┏━━

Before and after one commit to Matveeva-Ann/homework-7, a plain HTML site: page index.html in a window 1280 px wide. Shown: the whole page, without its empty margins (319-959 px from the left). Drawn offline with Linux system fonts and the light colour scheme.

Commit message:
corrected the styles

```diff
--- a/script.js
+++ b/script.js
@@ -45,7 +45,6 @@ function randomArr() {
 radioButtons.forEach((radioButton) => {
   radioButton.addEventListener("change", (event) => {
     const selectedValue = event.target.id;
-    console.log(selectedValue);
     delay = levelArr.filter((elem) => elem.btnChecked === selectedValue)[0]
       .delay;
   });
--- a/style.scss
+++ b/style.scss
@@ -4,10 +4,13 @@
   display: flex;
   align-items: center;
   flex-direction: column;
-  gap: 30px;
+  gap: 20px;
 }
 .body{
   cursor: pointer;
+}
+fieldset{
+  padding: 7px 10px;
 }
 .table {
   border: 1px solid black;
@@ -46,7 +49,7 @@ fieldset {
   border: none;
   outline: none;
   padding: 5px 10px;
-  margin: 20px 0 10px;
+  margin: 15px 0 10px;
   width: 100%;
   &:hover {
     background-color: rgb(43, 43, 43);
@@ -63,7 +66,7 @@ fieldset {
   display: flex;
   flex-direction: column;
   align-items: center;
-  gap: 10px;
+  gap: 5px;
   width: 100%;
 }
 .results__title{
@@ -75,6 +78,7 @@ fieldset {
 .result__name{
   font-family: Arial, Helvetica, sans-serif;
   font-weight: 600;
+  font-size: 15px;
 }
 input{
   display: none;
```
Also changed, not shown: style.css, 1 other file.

┗━━

Copy all the lines above that hold the string "none".

   border: none;
   outline: none;
   display: none;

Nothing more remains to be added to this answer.